**PROMPT**
Scan the entries for lines with the word "PURE" and copy those lines.
= Beginning of Section =
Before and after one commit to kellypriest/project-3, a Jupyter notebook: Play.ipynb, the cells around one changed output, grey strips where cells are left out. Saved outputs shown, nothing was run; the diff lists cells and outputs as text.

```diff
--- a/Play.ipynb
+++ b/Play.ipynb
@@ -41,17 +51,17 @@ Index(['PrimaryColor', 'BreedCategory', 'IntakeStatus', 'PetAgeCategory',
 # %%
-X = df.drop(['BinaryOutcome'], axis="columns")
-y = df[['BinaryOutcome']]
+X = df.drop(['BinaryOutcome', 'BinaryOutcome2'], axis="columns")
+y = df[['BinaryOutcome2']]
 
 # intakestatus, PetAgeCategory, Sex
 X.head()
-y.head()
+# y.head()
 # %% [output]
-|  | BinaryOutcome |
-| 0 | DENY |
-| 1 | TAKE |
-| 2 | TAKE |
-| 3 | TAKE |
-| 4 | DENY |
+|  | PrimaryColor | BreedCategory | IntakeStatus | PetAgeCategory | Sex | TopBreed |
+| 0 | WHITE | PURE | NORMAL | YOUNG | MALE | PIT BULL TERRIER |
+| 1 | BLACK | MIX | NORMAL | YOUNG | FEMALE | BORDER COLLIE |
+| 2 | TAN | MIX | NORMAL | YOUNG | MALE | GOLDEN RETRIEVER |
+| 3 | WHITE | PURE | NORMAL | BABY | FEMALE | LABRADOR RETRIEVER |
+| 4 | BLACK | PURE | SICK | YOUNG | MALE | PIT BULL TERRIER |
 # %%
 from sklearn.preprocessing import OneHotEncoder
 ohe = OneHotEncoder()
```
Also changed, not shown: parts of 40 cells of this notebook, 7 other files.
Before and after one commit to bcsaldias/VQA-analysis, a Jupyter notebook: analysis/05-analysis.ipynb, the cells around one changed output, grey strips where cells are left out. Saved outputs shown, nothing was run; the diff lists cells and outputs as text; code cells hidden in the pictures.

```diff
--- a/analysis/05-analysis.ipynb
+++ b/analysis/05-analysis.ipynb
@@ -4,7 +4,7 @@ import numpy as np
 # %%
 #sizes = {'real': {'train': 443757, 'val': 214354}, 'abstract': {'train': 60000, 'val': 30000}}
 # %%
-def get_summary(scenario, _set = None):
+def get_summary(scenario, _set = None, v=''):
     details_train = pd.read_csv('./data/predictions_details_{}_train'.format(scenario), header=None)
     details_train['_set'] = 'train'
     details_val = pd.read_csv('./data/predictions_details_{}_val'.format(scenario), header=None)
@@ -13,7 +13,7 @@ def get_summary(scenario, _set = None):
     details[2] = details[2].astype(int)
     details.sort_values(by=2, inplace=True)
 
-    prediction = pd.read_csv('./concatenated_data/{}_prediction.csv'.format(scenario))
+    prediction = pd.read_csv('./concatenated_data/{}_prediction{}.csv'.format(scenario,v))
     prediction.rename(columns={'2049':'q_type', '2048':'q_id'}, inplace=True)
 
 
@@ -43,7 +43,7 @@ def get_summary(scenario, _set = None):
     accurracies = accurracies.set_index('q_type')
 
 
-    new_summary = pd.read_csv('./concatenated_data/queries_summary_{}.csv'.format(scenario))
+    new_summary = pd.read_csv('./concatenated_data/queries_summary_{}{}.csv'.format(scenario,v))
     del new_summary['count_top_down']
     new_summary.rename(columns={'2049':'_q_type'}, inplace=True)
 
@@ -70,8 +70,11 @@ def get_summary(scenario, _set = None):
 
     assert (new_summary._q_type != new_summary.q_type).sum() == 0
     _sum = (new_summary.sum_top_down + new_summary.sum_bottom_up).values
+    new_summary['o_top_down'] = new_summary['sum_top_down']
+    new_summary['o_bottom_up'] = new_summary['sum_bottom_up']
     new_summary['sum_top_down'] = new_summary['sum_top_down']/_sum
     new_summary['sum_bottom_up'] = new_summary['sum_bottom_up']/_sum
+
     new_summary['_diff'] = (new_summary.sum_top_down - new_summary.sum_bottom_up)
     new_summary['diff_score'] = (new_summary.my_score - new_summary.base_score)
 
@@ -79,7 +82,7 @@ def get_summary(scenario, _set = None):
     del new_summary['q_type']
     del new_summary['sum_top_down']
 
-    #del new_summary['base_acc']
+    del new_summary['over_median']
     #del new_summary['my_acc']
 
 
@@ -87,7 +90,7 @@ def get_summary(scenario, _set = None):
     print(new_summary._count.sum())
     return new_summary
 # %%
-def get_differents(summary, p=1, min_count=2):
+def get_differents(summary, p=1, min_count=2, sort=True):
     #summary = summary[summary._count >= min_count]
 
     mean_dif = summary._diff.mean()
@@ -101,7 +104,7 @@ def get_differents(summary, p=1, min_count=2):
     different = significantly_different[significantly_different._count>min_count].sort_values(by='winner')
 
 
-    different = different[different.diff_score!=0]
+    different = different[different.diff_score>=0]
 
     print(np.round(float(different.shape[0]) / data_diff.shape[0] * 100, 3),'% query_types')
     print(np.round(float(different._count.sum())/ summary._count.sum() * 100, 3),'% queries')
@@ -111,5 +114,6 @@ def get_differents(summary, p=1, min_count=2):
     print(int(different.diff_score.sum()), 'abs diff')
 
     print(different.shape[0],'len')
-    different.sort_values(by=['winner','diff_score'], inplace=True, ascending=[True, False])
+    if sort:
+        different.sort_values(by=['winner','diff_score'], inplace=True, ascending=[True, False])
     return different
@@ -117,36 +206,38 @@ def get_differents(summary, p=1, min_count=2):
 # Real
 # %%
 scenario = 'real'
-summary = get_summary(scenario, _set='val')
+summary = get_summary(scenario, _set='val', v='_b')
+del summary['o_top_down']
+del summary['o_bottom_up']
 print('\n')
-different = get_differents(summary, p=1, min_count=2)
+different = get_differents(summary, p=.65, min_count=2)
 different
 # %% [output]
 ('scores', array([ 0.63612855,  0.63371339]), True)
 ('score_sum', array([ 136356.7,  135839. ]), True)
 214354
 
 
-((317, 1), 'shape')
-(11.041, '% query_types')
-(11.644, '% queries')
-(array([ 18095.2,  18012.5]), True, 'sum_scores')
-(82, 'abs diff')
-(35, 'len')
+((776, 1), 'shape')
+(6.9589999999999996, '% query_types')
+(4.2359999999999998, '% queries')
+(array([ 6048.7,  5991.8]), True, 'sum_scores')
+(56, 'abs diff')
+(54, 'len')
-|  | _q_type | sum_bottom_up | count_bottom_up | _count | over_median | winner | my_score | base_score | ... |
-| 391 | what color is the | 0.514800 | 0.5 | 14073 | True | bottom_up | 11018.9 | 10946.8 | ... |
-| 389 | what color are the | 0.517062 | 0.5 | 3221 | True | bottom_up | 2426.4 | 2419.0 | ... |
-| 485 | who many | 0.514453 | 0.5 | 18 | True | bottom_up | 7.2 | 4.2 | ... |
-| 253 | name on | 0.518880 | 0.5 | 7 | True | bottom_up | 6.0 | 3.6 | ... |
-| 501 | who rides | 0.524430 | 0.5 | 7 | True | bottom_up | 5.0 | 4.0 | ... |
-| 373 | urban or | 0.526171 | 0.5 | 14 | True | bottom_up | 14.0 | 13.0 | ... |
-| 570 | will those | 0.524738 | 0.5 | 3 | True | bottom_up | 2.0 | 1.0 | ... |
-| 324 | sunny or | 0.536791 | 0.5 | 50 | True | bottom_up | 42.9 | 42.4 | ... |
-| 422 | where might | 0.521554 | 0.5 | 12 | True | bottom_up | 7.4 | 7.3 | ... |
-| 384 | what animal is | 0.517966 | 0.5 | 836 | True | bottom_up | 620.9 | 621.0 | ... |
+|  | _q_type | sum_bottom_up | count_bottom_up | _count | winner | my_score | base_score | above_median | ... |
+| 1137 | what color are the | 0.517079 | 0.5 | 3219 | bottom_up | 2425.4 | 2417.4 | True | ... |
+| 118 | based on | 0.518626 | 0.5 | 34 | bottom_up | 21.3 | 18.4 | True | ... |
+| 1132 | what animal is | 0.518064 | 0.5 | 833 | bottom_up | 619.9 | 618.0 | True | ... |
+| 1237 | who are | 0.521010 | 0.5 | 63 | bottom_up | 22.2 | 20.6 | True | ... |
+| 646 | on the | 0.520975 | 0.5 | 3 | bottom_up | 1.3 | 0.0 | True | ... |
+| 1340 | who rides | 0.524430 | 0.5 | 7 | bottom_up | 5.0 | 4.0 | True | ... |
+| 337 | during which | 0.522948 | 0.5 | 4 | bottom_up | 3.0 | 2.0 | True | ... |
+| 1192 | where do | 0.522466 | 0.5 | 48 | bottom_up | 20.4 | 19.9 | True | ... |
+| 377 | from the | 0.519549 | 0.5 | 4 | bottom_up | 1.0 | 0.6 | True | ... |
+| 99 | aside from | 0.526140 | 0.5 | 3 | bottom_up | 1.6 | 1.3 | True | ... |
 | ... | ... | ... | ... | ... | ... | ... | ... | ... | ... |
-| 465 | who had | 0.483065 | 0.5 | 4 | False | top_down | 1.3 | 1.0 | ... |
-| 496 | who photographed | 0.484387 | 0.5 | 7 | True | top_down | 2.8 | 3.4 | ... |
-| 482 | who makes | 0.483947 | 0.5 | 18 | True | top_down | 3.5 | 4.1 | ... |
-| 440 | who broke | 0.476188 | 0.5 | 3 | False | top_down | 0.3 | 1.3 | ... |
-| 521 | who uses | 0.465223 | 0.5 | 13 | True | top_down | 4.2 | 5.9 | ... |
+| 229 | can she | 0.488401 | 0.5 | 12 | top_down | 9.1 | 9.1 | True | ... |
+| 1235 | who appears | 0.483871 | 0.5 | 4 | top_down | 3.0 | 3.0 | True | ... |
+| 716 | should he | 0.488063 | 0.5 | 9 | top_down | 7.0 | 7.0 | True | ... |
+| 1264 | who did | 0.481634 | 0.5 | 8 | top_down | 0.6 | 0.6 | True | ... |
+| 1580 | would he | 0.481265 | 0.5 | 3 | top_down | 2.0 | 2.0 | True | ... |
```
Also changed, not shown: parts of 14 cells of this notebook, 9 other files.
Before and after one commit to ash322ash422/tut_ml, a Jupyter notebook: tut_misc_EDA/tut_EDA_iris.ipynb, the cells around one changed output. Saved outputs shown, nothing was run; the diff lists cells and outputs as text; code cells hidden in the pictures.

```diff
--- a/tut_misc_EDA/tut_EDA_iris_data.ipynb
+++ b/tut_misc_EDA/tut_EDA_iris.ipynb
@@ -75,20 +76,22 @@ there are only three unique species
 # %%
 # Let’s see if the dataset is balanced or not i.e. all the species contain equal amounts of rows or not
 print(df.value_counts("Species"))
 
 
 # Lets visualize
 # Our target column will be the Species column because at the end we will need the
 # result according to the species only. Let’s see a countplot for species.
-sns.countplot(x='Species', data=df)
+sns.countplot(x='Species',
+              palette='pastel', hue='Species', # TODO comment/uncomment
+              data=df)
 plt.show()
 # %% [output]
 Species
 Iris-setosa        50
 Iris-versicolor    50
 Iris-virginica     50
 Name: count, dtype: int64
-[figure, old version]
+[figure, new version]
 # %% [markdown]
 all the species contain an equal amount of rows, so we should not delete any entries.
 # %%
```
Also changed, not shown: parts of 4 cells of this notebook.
= End of Section =
**SOLUTION TO THIS EXERCISE**
+| 0 | WHITE | PURE | NORMAL | YOUNG | MALE | PIT BULL TERRIER |
+| 3 | WHITE | PURE | NORMAL | BABY | FEMALE | LABRADOR RETRIEVER |
+| 4 | BLACK | PURE | SICK | YOUNG | MALE | PIT BULL TERRIER |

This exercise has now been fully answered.